# Directions for this task:
Would you write out the entries that follow word for word, omitting any images?

# Records to use:
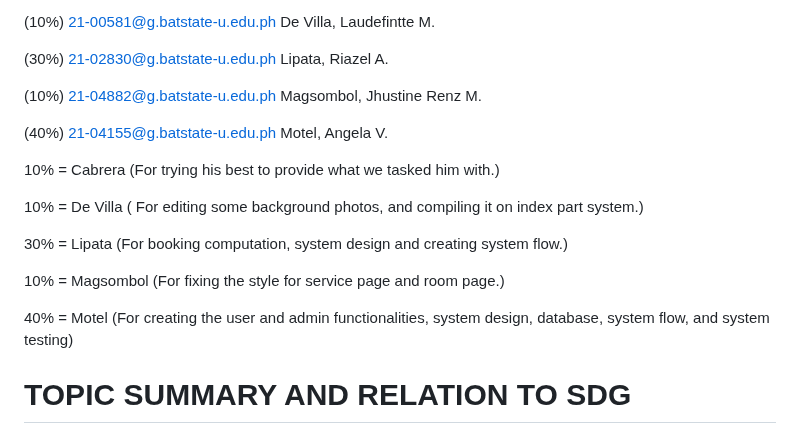
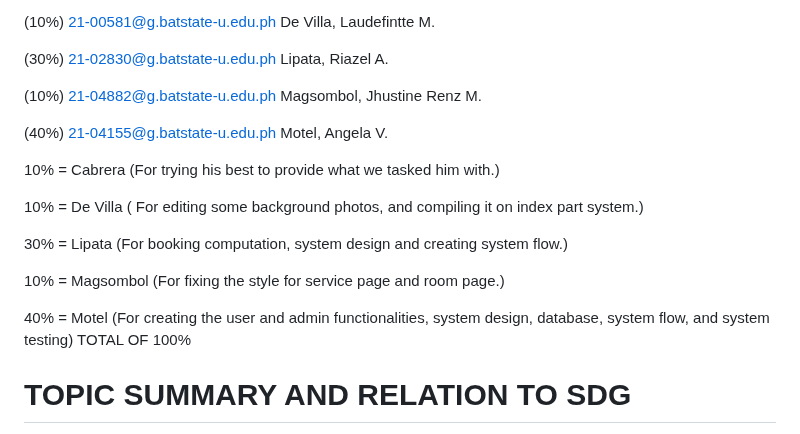
Before and after one commit to motelangela07/A-Web-Based-Booking-System-for-Althea-s-Orchard-Private-Resort-and-Event-Places, a Markdown page: README.md, the part around the change. Drawn GitHub-style.

```diff
--- a/README.md
+++ b/README.md
@@ -20,8 +20,6 @@ The following are the members of the group alongside their specific percentage o
 
 (40%) 21-04155@g.batstate-u.edu.ph Motel, Angela V.
 
-
-
 10% = Cabrera (For trying his best to provide what we tasked him with.)
 
 10% = De Villa ( For editing some background photos, and compiling it on index part system.)
@@ -31,7 +29,7 @@ The following are the members of the group alongside their specific percentage o
 10% = Magsombol (For fixing the style for service page and room page.)
 
 40% = Motel (For creating the user and admin functionalities, system design, database, system flow, and system testing)
-
+  TOTAL OF 100%
 
 
 # TOPIC SUMMARY AND RELATION TO SDG
```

# Written solution:
Before and after one commit to motelangela07/A-Web-Based-Booking-System-for-Althea-s-Orchard-Private-Resort-and-Event-Places, a Markdown page: README.md, the part around the change. Drawn GitHub-style.

```diff
--- a/README.md
+++ b/README.md
@@ -20,8 +20,6 @@ The following are the members of the group alongside their specific percentage o
 
 (40%) 21-04155@g.batstate-u.edu.ph Motel, Angela V.
 
-
-
 10% = Cabrera (For trying his best to provide what we tasked him with.)
 
 10% = De Villa ( For editing some background photos, and compiling it on index part system.)
@@ -31,7 +29,7 @@ The following are the members of the group alongside their specific percentage o
 10% = Magsombol (For fixing the style for service page and room page.)
 
 40% = Motel (For creating the user and admin functionalities, system design, database, system flow, and system testing)
-
+  TOTAL OF 100%
 
 
 # TOPIC SUMMARY AND RELATION TO SDG
```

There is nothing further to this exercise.